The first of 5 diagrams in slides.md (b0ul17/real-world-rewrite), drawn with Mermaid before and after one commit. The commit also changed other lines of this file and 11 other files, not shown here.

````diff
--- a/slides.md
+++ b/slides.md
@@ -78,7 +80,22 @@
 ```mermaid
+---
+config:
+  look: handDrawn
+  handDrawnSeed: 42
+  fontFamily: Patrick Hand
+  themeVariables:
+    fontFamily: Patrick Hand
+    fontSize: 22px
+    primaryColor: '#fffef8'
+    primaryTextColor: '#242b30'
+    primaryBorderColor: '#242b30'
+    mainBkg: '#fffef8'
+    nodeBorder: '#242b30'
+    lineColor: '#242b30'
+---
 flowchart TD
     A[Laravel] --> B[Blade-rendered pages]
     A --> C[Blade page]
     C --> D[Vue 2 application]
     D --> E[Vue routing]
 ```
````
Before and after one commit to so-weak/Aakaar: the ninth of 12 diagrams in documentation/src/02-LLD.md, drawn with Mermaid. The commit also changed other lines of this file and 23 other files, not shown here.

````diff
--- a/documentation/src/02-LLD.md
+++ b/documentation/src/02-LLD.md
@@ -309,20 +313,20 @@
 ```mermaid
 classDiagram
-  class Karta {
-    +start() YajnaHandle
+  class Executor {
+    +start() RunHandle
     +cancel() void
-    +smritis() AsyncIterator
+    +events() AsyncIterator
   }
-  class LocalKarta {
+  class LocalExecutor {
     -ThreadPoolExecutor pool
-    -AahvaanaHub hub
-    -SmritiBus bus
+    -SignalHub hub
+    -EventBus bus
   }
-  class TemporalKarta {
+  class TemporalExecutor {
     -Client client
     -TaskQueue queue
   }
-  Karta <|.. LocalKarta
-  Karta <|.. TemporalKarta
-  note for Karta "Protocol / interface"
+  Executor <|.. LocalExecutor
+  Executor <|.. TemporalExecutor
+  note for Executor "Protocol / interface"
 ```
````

WHAT IS EXPECTED: Only the number is wanted: how many lines in the preceding entries hold the string "documentation"?

RESPONSE TO THIS TASK: 3